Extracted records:
^^^^
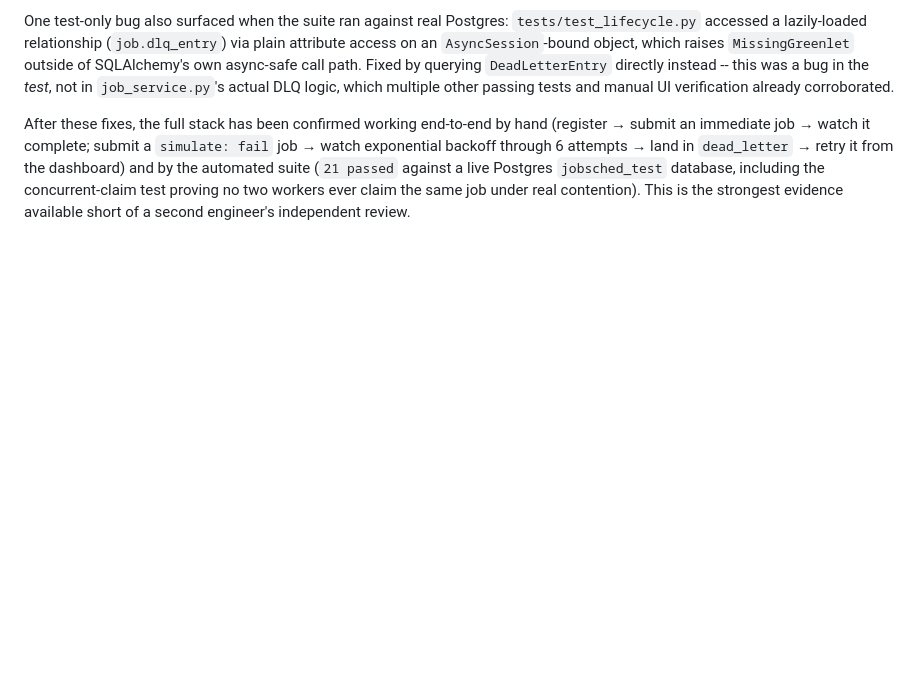
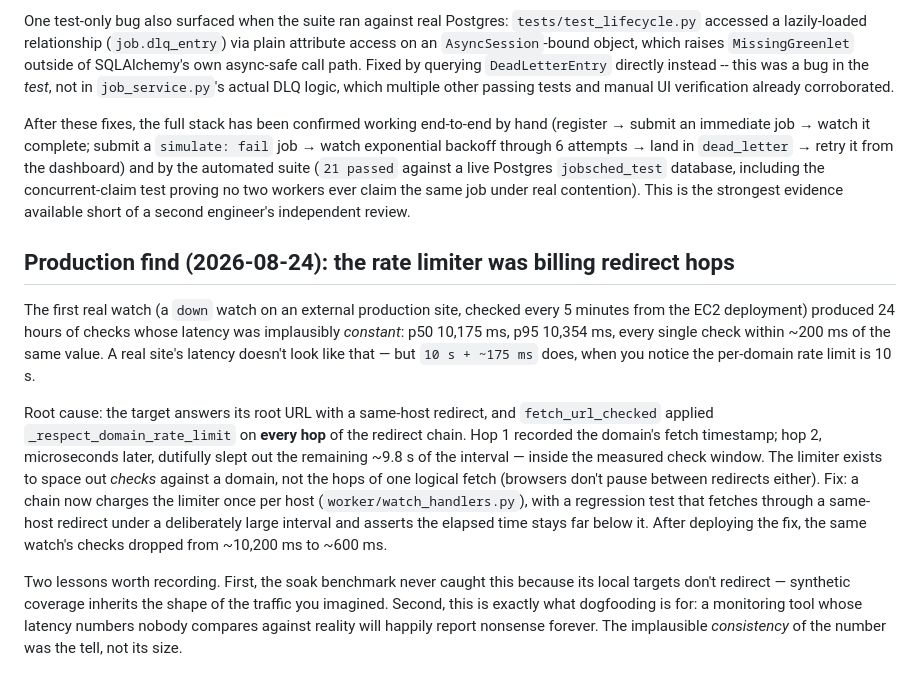
Before and after one commit to Krish231204/Job-Scheduler, a Markdown page: docs/DESIGN_DECISIONS.md, the part around the change. Drawn GitHub-style; blank space fills up the shorter version.

```diff
--- a/docs/DESIGN_DECISIONS.md
+++ b/docs/DESIGN_DECISIONS.md
@@ -668,3 +668,31 @@ in `dead_letter` → retry it from the dashboard) and by the automated suite
 concurrent-claim test proving no two workers ever claim the same job under
 real contention). This is the strongest evidence available short of a
 second engineer's independent review.
+
+## Production find (2026-08-24): the rate limiter was billing redirect hops
+
+The first real watch (a `down` watch on an external production site,
+checked every 5 minutes from the EC2 deployment) produced 24 hours of
+checks whose latency was implausibly *constant*: p50 10,175 ms, p95
+10,354 ms, every single check within ~200 ms of the same value. A real
+site's latency doesn't look like that — but `10 s + ~175 ms` does, when
+you notice the per-domain rate limit is 10 s.
+
+Root cause: the target answers its root URL with a same-host redirect,
+and `fetch_url_checked` applied `_respect_domain_rate_limit` on **every
+hop** of the redirect chain. Hop 1 recorded the domain's fetch timestamp;
+hop 2, microseconds later, dutifully slept out the remaining ~9.8 s of
+the interval — inside the measured check window. The limiter exists to
+space out *checks* against a domain, not the hops of one logical fetch
+(browsers don't pause between redirects either). Fix: a chain now charges
+the limiter once per host (`worker/watch_handlers.py`), with a regression
+test that fetches through a same-host redirect under a deliberately large
+interval and asserts the elapsed time stays far below it. After deploying
+the fix, the same watch's checks dropped from ~10,200 ms to ~600 ms.
+
+Two lessons worth recording. First, the soak benchmark never caught this
+because its local targets don't redirect — synthetic coverage inherits
+the shape of the traffic you imagined. Second, this is exactly what
+dogfooding is for: a monitoring tool whose latency numbers nobody
+compares against reality will happily report nonsense forever. The
+implausible *consistency* of the number was the tell, not its size.
```
Also changed, not shown: README.md (+1 -1 lines), docs/ER_DIAGRAM.md (+54 -3 lines), docs/images/er-diagram.png.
^^^^
◆ BRIEF
Word-for-word repeat, images excluded: return all the data.

◆ PROBLEM SOLUTION
Before and after one commit to Krish231204/Job-Scheduler, a Markdown page: docs/DESIGN_DECISIONS.md, the part around the change. Drawn GitHub-style; blank space fills up the shorter version.

```diff
--- a/docs/DESIGN_DECISIONS.md
+++ b/docs/DESIGN_DECISIONS.md
@@ -668,3 +668,31 @@ in `dead_letter` → retry it from the dashboard) and by the automated suite
 concurrent-claim test proving no two workers ever claim the same job under
 real contention). This is the strongest evidence available short of a
 second engineer's independent review.
+
+## Production find (2026-08-24): the rate limiter was billing redirect hops
+
+The first real watch (a `down` watch on an external production site,
+checked every 5 minutes from the EC2 deployment) produced 24 hours of
+checks whose latency was implausibly *constant*: p50 10,175 ms, p95
+10,354 ms, every single check within ~200 ms of the same value. A real
+site's latency doesn't look like that — but `10 s + ~175 ms` does, when
+you notice the per-domain rate limit is 10 s.
+
+Root cause: the target answers its root URL with a same-host redirect,
+and `fetch_url_checked` applied `_respect_domain_rate_limit` on **every
+hop** of the redirect chain. Hop 1 recorded the domain's fetch timestamp;
+hop 2, microseconds later, dutifully slept out the remaining ~9.8 s of
+the interval — inside the measured check window. The limiter exists to
+space out *checks* against a domain, not the hops of one logical fetch
+(browsers don't pause between redirects either). Fix: a chain now charges
+the limiter once per host (`worker/watch_handlers.py`), with a regression
+test that fetches through a same-host redirect under a deliberately large
+interval and asserts the elapsed time stays far below it. After deploying
+the fix, the same watch's checks dropped from ~10,200 ms to ~600 ms.
+
+Two lessons worth recording. First, the soak benchmark never caught this
+because its local targets don't redirect — synthetic coverage inherits
+the shape of the traffic you imagined. Second, this is exactly what
+dogfooding is for: a monitoring tool whose latency numbers nobody
+compares against reality will happily report nonsense forever. The
+implausible *consistency* of the number was the tell, not its size.
```
Also changed, not shown: README.md (+1 -1 lines), docs/ER_DIAGRAM.md (+54 -3 lines), docs/images/er-diagram.png.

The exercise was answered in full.